** To do **
Going line by line through the data below, report how many lines include the word "diagrams", with nothing added.

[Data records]
"""
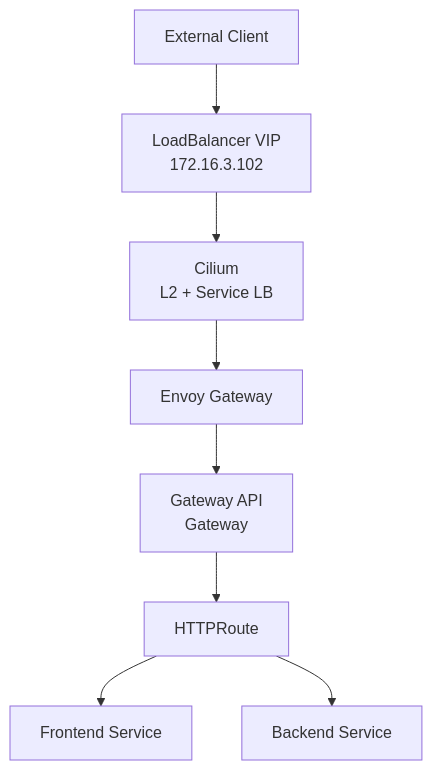
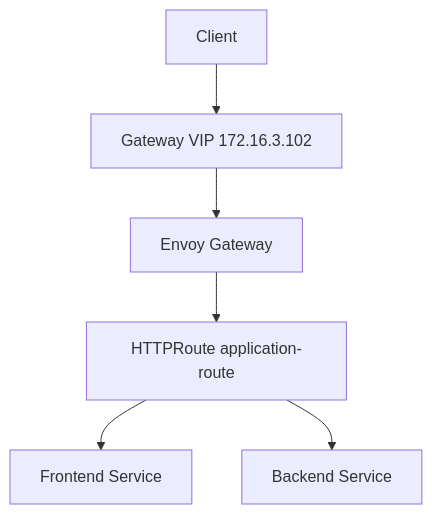
One commit to ahmed-sayed-devops/microservices-platform-gitops changed the first of 11 diagrams in docs/03-gateway-api/README.md. Above: the diagram before and after it, drawn with Mermaid. The commit also changed other lines of this file, not shown here.

Commit message:
docs: improve Gateway API diagrams

````diff
--- a/docs/03-gateway-api/README.md
+++ b/docs/03-gateway-api/README.md
@@ -9,27 +33,15 @@
 ```mermaid
 graph TD
-
-    Client["External Client"]
-
-    VIP["LoadBalancer VIP<br/>172.16.3.102"]
-
-    Cilium["Cilium<br/>L2 + Service LB"]
-
-    Envoy["Envoy Gateway"]
-
-    Gateway["Gateway API<br/>Gateway"]
-
-    Route["HTTPRoute"]
-
-    Frontend["Frontend Service"]
-
-    Backend["Backend Service"]
+    Client[Client]
+    VIP[Gateway VIP 172.16.3.102]
+    Envoy[Envoy Gateway]
+    Route[HTTPRoute application-route]
+    Frontend[Frontend Service]
+    Backend[Backend Service]
 
     Client --> VIP
-    VIP --> Cilium
-    Cilium --> Envoy
-    Envoy --> Gateway
-    Gateway --> Route
+    VIP --> Envoy
+    Envoy --> Route
     Route --> Frontend
     Route --> Backend
 ```
````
"""
** Answer to this problem **
2